- SUPPLIED RECORDS:
========================================================================
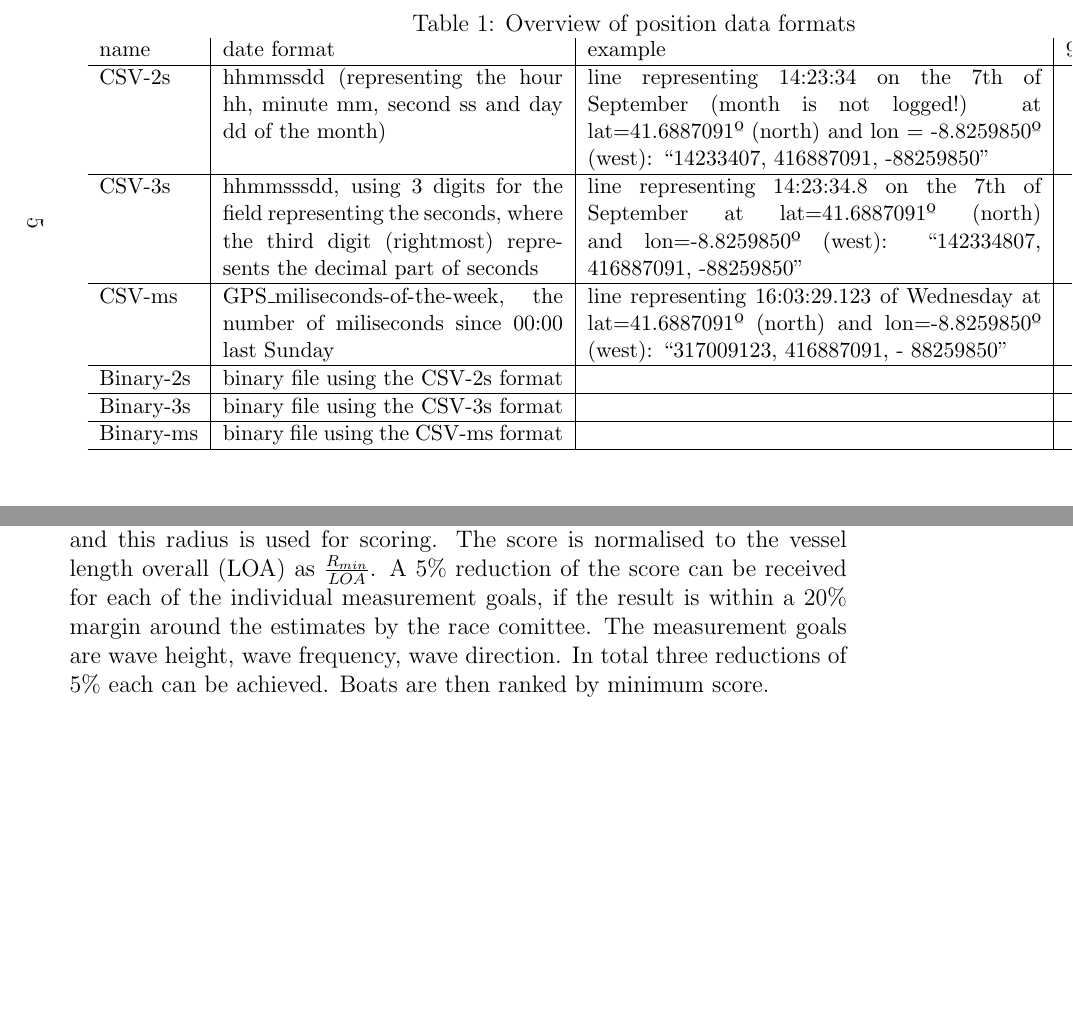
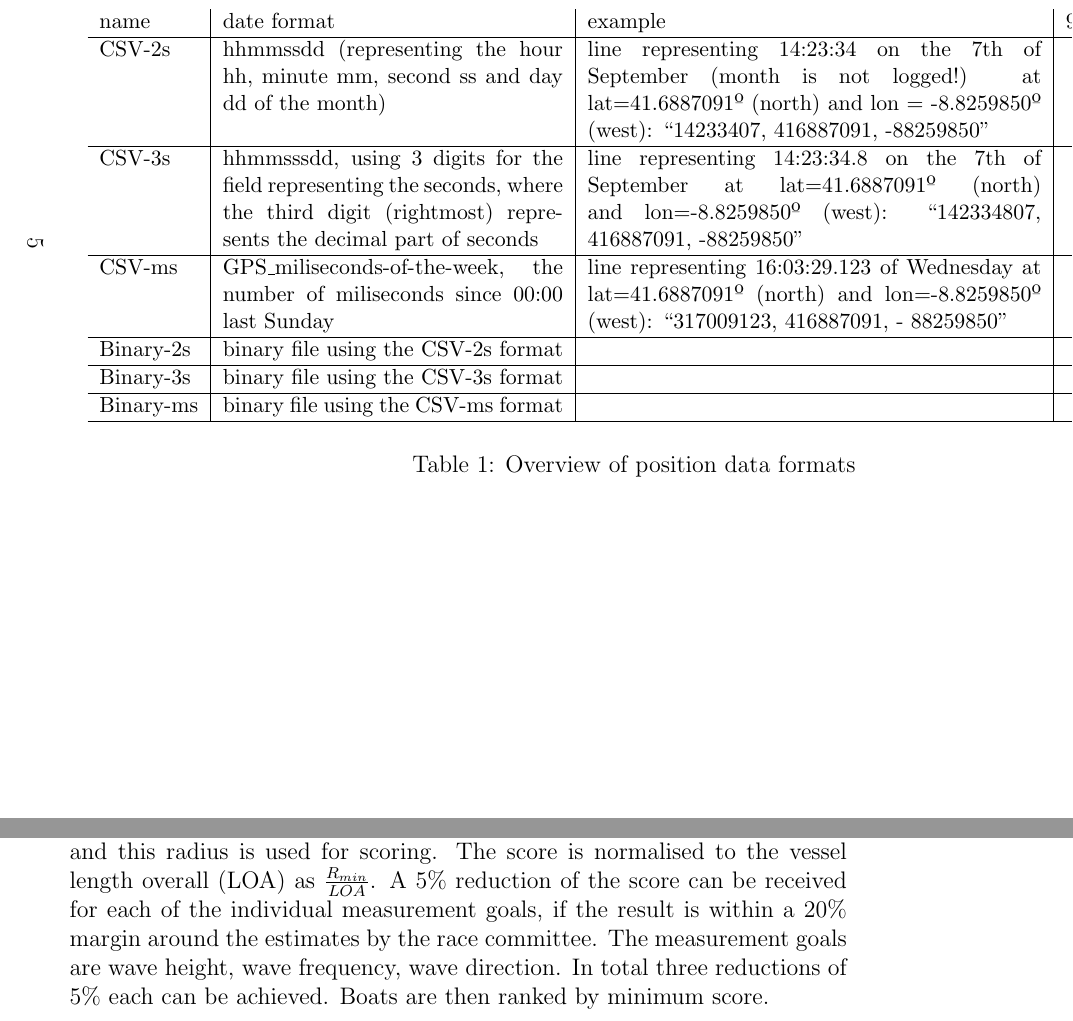
Before and after one commit to WRSC/rules, a LaTeX document (main.tex): two parts of pages 5 and 7 of 11, joined at a grey line, cut so that both start at the same text, the shorter picture padded with empty space. Compiled offline with pdfLaTeX.

Commit message:
spelling mistake

```diff
--- a/main.tex
+++ b/main.tex
@@ -158,8 +158,6 @@ The allowed data formats are detailed in table \ref{tab:dataformats}
 \begin{landscape}
 \centering
 \begin{table}
-\caption{Overview of position data formats}
-\label{tab:dataformats}
 \small{
 \begin{tabular}{l|p{6cm}|p{8cm}|r}
 name   & date format & example & 9h recording filesize\\
@@ -199,6 +197,8 @@ binary file using the CSV-ms format &
 388 KByte\\ \hline
 \end{tabular}
 }
+\caption{Overview of position data formats}
+\label{tab:dataformats}
 \end{table}
 \end{landscape}
 
@@ -276,7 +276,7 @@ scoring. The score is normalised to the vessel length overall (LOA) as
 $\frac{R_{min}}{LOA}$.
 A 5\% reduction of the score can be received for each of the individual
 measurement goals, if the result is within a 20\% margin around
-the estimates by the race comittee. The measurement goals are
+the estimates by the race committee. The measurement goals are
 wave height, wave frequency, wave direction. In total three reductions of 5\%
 each can be achieved. Boats are then ranked by minimum score.
 %Figure 3 illustrates this procedure. The sailboat track is considered during 5
```
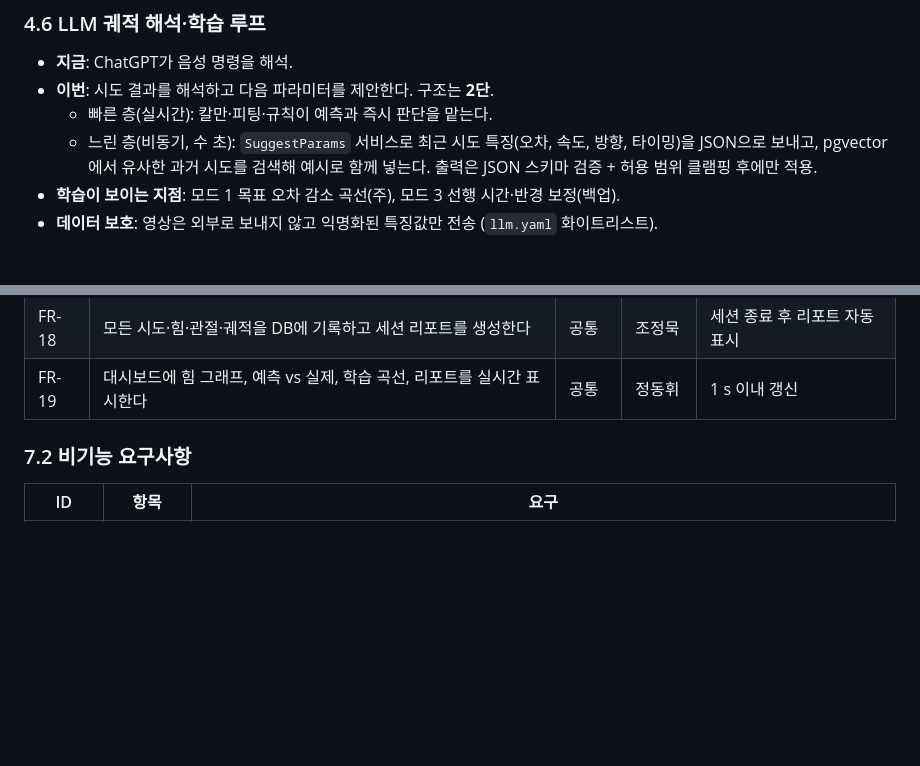
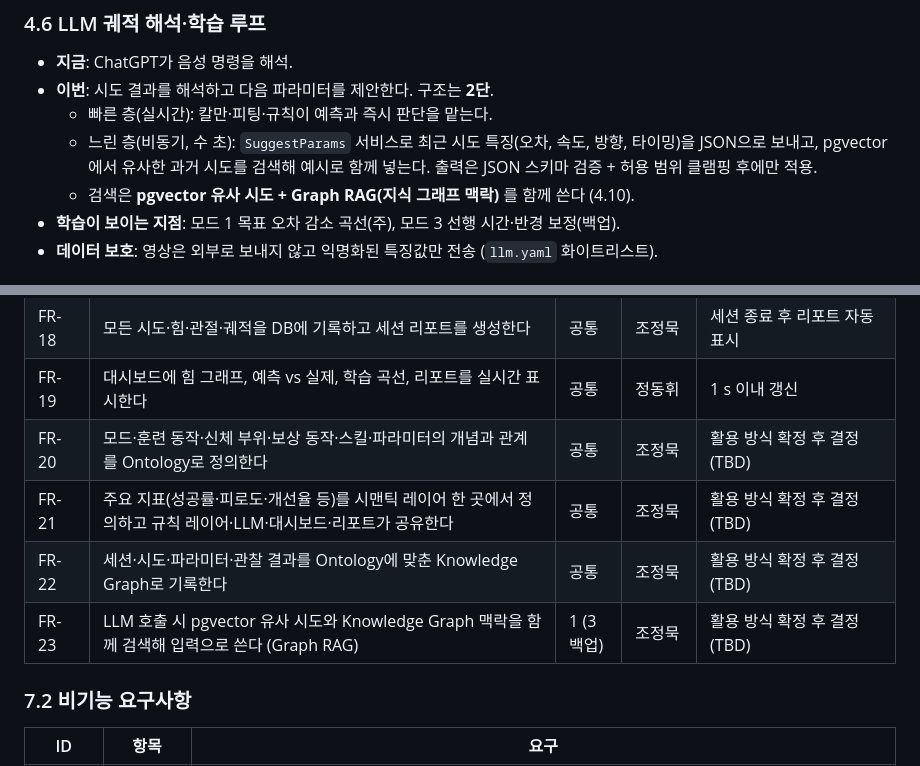
Before and after one commit to jungmook512/rally, a Markdown page: docs/RALLY_기획서.md, 2 parts joined by grey strips. Drawn GitHub-style; blank space fills up the shorter version.

```diff
--- a/docs/RALLY_기획서.md
+++ b/docs/RALLY_기획서.md
@@ -214,6 +214,7 @@
 - **이번**: 시도 결과를 해석하고 다음 파라미터를 제안한다. 구조는 **2단**.
   - 빠른 층(실시간): 칼만·피팅·규칙이 예측과 즉시 판단을 맡는다.
   - 느린 층(비동기, 수 초): `SuggestParams` 서비스로 최근 시도 특징(오차, 속도, 방향, 타이밍)을 JSON으로 보내고, pgvector에서 유사한 과거 시도를 검색해 예시로 함께 넣는다. 출력은 JSON 스키마 검증 + 허용 범위 클램핑 후에만 적용.
+  - 검색은 **pgvector 유사 시도 + Graph RAG(지식 그래프 맥락)** 를 함께 쓴다 (4.10).
 - **학습이 보이는 지점**: 모드 1 목표 오차 감소 곡선(주), 모드 3 선행 시간·반경 보정(백업).
 - **데이터 보호**: 영상은 외부로 보내지 않고 익명화된 특징값만 전송 (`llm.yaml` 화이트리스트).
 
@@ -344,6 +362,10 @@
 | FR-17 | 행동 트리로 세션(1→3→5)을 진행하고 실패 시 재탐지·재시도·대기로 복구한다 | 공통 | 조정묵 | 모의 실패 주입 테스트 |
 | FR-18 | 모든 시도·힘·관절·궤적을 DB에 기록하고 세션 리포트를 생성한다 | 공통 | 조정묵 | 세션 종료 후 리포트 자동 표시 |
 | FR-19 | 대시보드에 힘 그래프, 예측 vs 실제, 학습 곡선, 리포트를 실시간 표시한다 | 공통 | 정동휘 | 1 s 이내 갱신 |
+| FR-20 | 모드·훈련 동작·신체 부위·보상 동작·스킬·파라미터의 개념과 관계를 Ontology로 정의한다 | 공통 | 조정묵 | 활용 방식 확정 후 결정 (TBD) |
+| FR-21 | 주요 지표(성공률·피로도·개선율 등)를 시맨틱 레이어 한 곳에서 정의하고 규칙 레이어·LLM·대시보드·리포트가 공유한다 | 공통 | 조정묵 | 활용 방식 확정 후 결정 (TBD) |
+| FR-22 | 세션·시도·파라미터·관찰 결과를 Ontology에 맞춘 Knowledge Graph로 기록한다 | 공통 | 조정묵 | 활용 방식 확정 후 결정 (TBD) |
+| FR-23 | LLM 호출 시 pgvector 유사 시도와 Knowledge Graph 맥락을 함께 검색해 입력으로 쓴다 (Graph RAG) | 1 (3 백업) | 조정묵 | 활용 방식 확정 후 결정 (TBD) |
 
 ### 7.2 비기능 요구사항
 
```
Also changed, not shown: other parts of docs/RALLY_기획서.md (+23 -4 lines), todo/04_brain_infra_조정묵.md (+5 -1 lines).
========================================================================
- WHAT TO DO: Restate the listing word for word, pictures omitted.

- YOUR RESPONSE:
Before and after one commit to WRSC/rules, a LaTeX document (main.tex): two parts of pages 5 and 7 of 11, joined at a grey line, cut so that both start at the same text, the shorter picture padded with empty space. Compiled offline with pdfLaTeX.

Commit message:
spelling mistake

```diff
--- a/main.tex
+++ b/main.tex
@@ -158,8 +158,6 @@ The allowed data formats are detailed in table \ref{tab:dataformats}
 \begin{landscape}
 \centering
 \begin{table}
-\caption{Overview of position data formats}
-\label{tab:dataformats}
 \small{
 \begin{tabular}{l|p{6cm}|p{8cm}|r}
 name   & date format & example & 9h recording filesize\\
@@ -199,6 +197,8 @@ binary file using the CSV-ms format &
 388 KByte\\ \hline
 \end{tabular}
 }
+\caption{Overview of position data formats}
+\label{tab:dataformats}
 \end{table}
 \end{landscape}
 
@@ -276,7 +276,7 @@ scoring. The score is normalised to the vessel length overall (LOA) as
 $\frac{R_{min}}{LOA}$.
 A 5\% reduction of the score can be received for each of the individual
 measurement goals, if the result is within a 20\% margin around
-the estimates by the race comittee. The measurement goals are
+the estimates by the race committee. The measurement goals are
 wave height, wave frequency, wave direction. In total three reductions of 5\%
 each can be achieved. Boats are then ranked by minimum score.
 %Figure 3 illustrates this procedure. The sailboat track is considered during 5
```
Before and after one commit to jungmook512/rally, a Markdown page: docs/RALLY_기획서.md, 2 parts joined by grey strips. Drawn GitHub-style; blank space fills up the shorter version.

```diff
--- a/docs/RALLY_기획서.md
+++ b/docs/RALLY_기획서.md
@@ -214,6 +214,7 @@
 - **이번**: 시도 결과를 해석하고 다음 파라미터를 제안한다. 구조는 **2단**.
   - 빠른 층(실시간): 칼만·피팅·규칙이 예측과 즉시 판단을 맡는다.
   - 느린 층(비동기, 수 초): `SuggestParams` 서비스로 최근 시도 특징(오차, 속도, 방향, 타이밍)을 JSON으로 보내고, pgvector에서 유사한 과거 시도를 검색해 예시로 함께 넣는다. 출력은 JSON 스키마 검증 + 허용 범위 클램핑 후에만 적용.
+  - 검색은 **pgvector 유사 시도 + Graph RAG(지식 그래프 맥락)** 를 함께 쓴다 (4.10).
 - **학습이 보이는 지점**: 모드 1 목표 오차 감소 곡선(주), 모드 3 선행 시간·반경 보정(백업).
 - **데이터 보호**: 영상은 외부로 보내지 않고 익명화된 특징값만 전송 (`llm.yaml` 화이트리스트).
 
@@ -344,6 +362,10 @@
 | FR-17 | 행동 트리로 세션(1→3→5)을 진행하고 실패 시 재탐지·재시도·대기로 복구한다 | 공통 | 조정묵 | 모의 실패 주입 테스트 |
 | FR-18 | 모든 시도·힘·관절·궤적을 DB에 기록하고 세션 리포트를 생성한다 | 공통 | 조정묵 | 세션 종료 후 리포트 자동 표시 |
 | FR-19 | 대시보드에 힘 그래프, 예측 vs 실제, 학습 곡선, 리포트를 실시간 표시한다 | 공통 | 정동휘 | 1 s 이내 갱신 |
+| FR-20 | 모드·훈련 동작·신체 부위·보상 동작·스킬·파라미터의 개념과 관계를 Ontology로 정의한다 | 공통 | 조정묵 | 활용 방식 확정 후 결정 (TBD) |
+| FR-21 | 주요 지표(성공률·피로도·개선율 등)를 시맨틱 레이어 한 곳에서 정의하고 규칙 레이어·LLM·대시보드·리포트가 공유한다 | 공통 | 조정묵 | 활용 방식 확정 후 결정 (TBD) |
+| FR-22 | 세션·시도·파라미터·관찰 결과를 Ontology에 맞춘 Knowledge Graph로 기록한다 | 공통 | 조정묵 | 활용 방식 확정 후 결정 (TBD) |
+| FR-23 | LLM 호출 시 pgvector 유사 시도와 Knowledge Graph 맥락을 함께 검색해 입력으로 쓴다 (Graph RAG) | 1 (3 백업) | 조정묵 | 활용 방식 확정 후 결정 (TBD) |
 
 ### 7.2 비기능 요구사항
 
```
Also changed, not shown: other parts of docs/RALLY_기획서.md (+23 -4 lines), todo/04_brain_infra_조정묵.md (+5 -1 lines).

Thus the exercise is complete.